Human rights: Myanmar and Nepal accept LWF recommendations

A Dalit woman in Nepal. Implementing the Discrimination and Untouchability Act of 2011, which abolishes caste discrimination, is a major human rights challenge in Nepal. Photo: LWF/Lucia de Vries
A Dalit woman in Nepal. Implementing the Discrimination and Untouchability Act of 2011, which abolishes caste discrimination, is a major human rights challenge in Nepal. Photo: LWF/Lucia de Vries

Giving communities a voice on the international stage

(LWI) – The governments of Myanmar and Nepal have accepted recommendations of The Lutheran World Federation (LWF) at their Universal Periodic Review (UPR), which took place at the beginning of November.

LWF had submitted a parallel report on the human rights situation in both countries, which was taken up by the United Nations Office of the High Commissioner for Human Rights (OHCHR), several UN member states, and consequently, the two countries themselves.

“The human rights issues the LWF advocated for were considered in the plenary and most of them were accepted by the governments of both countries,” LWF Advocacy Officer Dr Ojot Miru Ojulu said. “We succeeded in giving local communities a voice on the global stage.”

LWF cited 19 times

The UPR process is a unique mechanism of the UN Human Rights Council aimed at improving the human rights situation on the ground of each of the 193 UN member states.
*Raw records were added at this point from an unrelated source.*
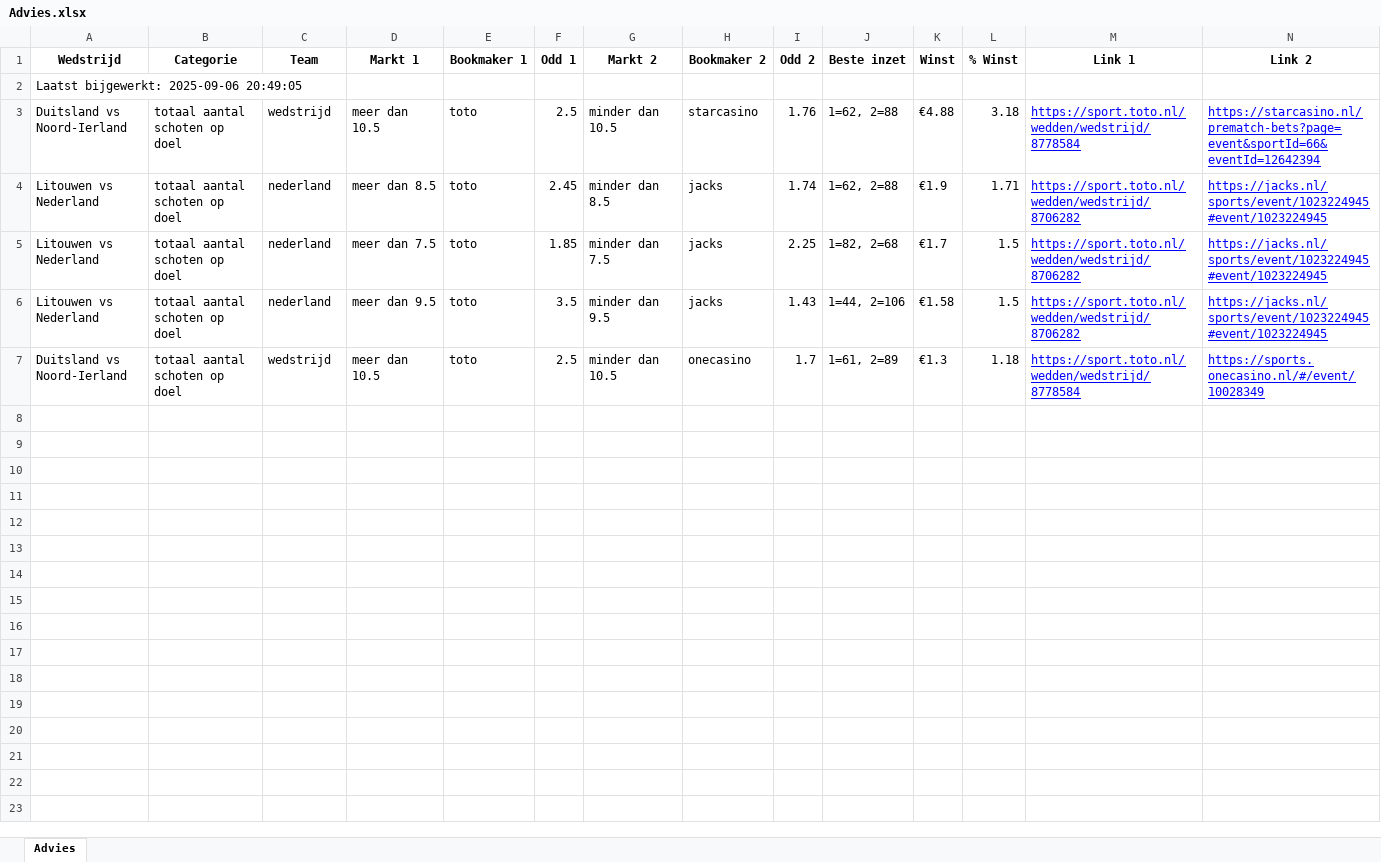
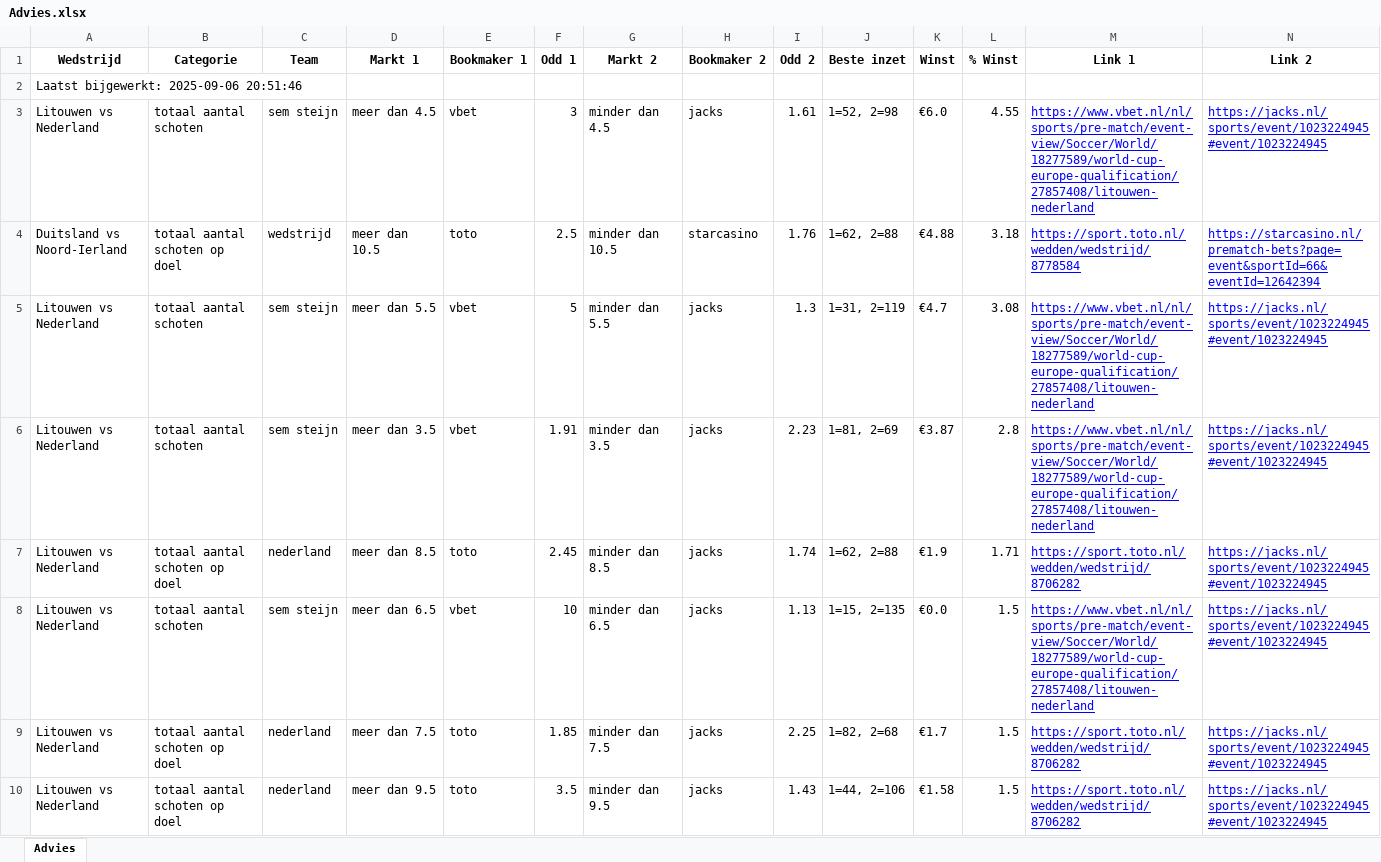
Before and after one commit to MaBerninger/Databets, an Excel workbook: data/Advies.xlsx, sheet Advies, drawn as a sheet; values as stored, in another font and other column widths than the file's, no borders; removed rows and columns are numbered as before the commit, all else as after; the diff names each change by its address in the sheet, - before the commit and + after, or states it on an @@ line.

Commit message:
Update advies-tabblad + timestamp in A1

```diff
--- a/data/Advies.xlsx (sheet Advies)
+++ b/data/Advies.xlsx (sheet Advies)
-A2 (Wedstrijd): Laatst bijgewerkt: 2025-09-06 20:49:05
+A2 (Wedstrijd): Laatst bijgewerkt: 2025-09-06 20:51:46
+row 3: Litouwen vs Nederland | totaal aantal schoten | sem steijn | meer dan 4.5 | vbet | 3 | minder dan 4.5 | jacks | 1.61 | 1=52, 2=98 | €6.0 | 4.55 | https://www.vbet.nl/nl/sports/pre-match/event-view/Soccer/World/18277589/world-cup-europe-qualification/27857408/litouwen-nederland | https://jacks.nl/sports/event/1023224945#event/1023224945
+row 5: Litouwen vs Nederland | totaal aantal schoten | sem steijn | meer dan 5.5 | vbet | 5 | minder dan 5.5 | jacks | 1.3 | 1=31, 2=119 | €4.7 | 3.08 | https://www.vbet.nl/nl/sports/pre-match/event-view/Soccer/World/18277589/world-cup-europe-qualification/27857408/litouwen-nederland | https://jacks.nl/sports/event/1023224945#event/1023224945
+row 6: Litouwen vs Nederland | totaal aantal schoten | sem steijn | meer dan 3.5 | vbet | 1.91 | minder dan 3.5 | jacks | 2.23 | 1=81, 2=69 | €3.87 | 2.8 | https://www.vbet.nl/nl/sports/pre-match/event-view/Soccer/World/18277589/world-cup-europe-qualification/27857408/litouwen-nederland | https://jacks.nl/sports/event/1023224945#event/1023224945
+row 8: Litouwen vs Nederland | totaal aantal schoten | sem steijn | meer dan 6.5 | vbet | 10 | minder dan 6.5 | jacks | 1.13 | 1=15, 2=135 | €0.0 | 1.5 | https://www.vbet.nl/nl/sports/pre-match/event-view/Soccer/World/18277589/world-cup-europe-qualification/27857408/litouwen-nederland | https://jacks.nl/sports/event/1023224945#event/1023224945
-row 7: Duitsland vs Noord-Ierland | totaal aantal schoten op doel | wedstrijd | meer dan 10.5 | toto | 2.5 | minder dan 10.5 | onecasino | 1.7 | 1=61, 2=89 | €1.3 | 1.18 | https://sport.toto.nl/wedden/wedstrijd/8778584 | https://sports.onecasino.nl/#/event/10028349
```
The mechanism is used to review the human rights situation of all UN member states every four-and a-half years.

In the process, non-governmental organizations are encouraged to submit their findings in firsthand reports, so-called parallel reports, which member can consider when presenting recommendations of the country under review.

LWF submitted parallel reports for both Myanmar and Nepal on the basis of its long presence in and engagement with local communities and civil society in both countries.. LWF country programs assembled the reports after consulting communities and civil society actors in the respective countries, speaking with community members, community-based organizations and local authorities.

Even before the review, LWF’s alternative UPR reports were selected by the OHCHR and posted on its website giving the reports wider publicity and accessibility by all stakeholders. The findings of the LWF also found their way into the official OHCHR report.

“In the brief 10-page official OHCHR summary of NGOs reports, LWF reports were cited 19 times,” Ojulu said. “The High Commissioner’s report picked up issues such as the right to housing, right to health, right to education and right to development, in the case of Nepal. For Myanmar, our findings on the right to water, children’s rights and women’s rights were quoted. This is strong affirmation of the credibility and quality of LWF reports.”

Myanmar’s commitment

During the review process, some of the government missions accredited to the UN that LWF national staff from Nepal and Myanmar had visited considered LWF’s recommendations in their statements.

“The Myanmar and Nepal governments accepted most of these recommendations, including the recommendation on a land registration system, protection from all forms of violence against women, and effective registration of all children in the country for Myanmar,” Ojulu explained.

“For Nepal they accepted our recommendation on effective implementation of the caste-based Discrimination and Untouchability Act of 2011, access to education for children with disabilities, and effective implementation of the People’s Housing Program” among others.

After the review, LWF also held discussions with a representative of the government of Myanmar on the way forward. He reassured LWF staff of his government’s commitment to improve the human rights situation in the country. “He reiterated his government’s openness to work together with civil society organizations such as the LWF in translating UPR recommendations into concrete actions on the ground to improve people’s lives,” Ojulu said.

Healthy relations

According to LWF staff, the Myanmar representative underscored the urgency of addressing women’s rights, the need to reintegrate former child soldiers into society, the rights of people with disabilities, the right to education and people’s rights to health as some of the top issues for his government.

“The way in which the LWF together with its partners have worked on the UPR of Myanmar and Nepal demonstrates how international instruments - when strategically coordinated from local to global - can deliver tangible results on the ground, and contribute to an improvement of human rights and good relations between state and civil society,” Ojulu said.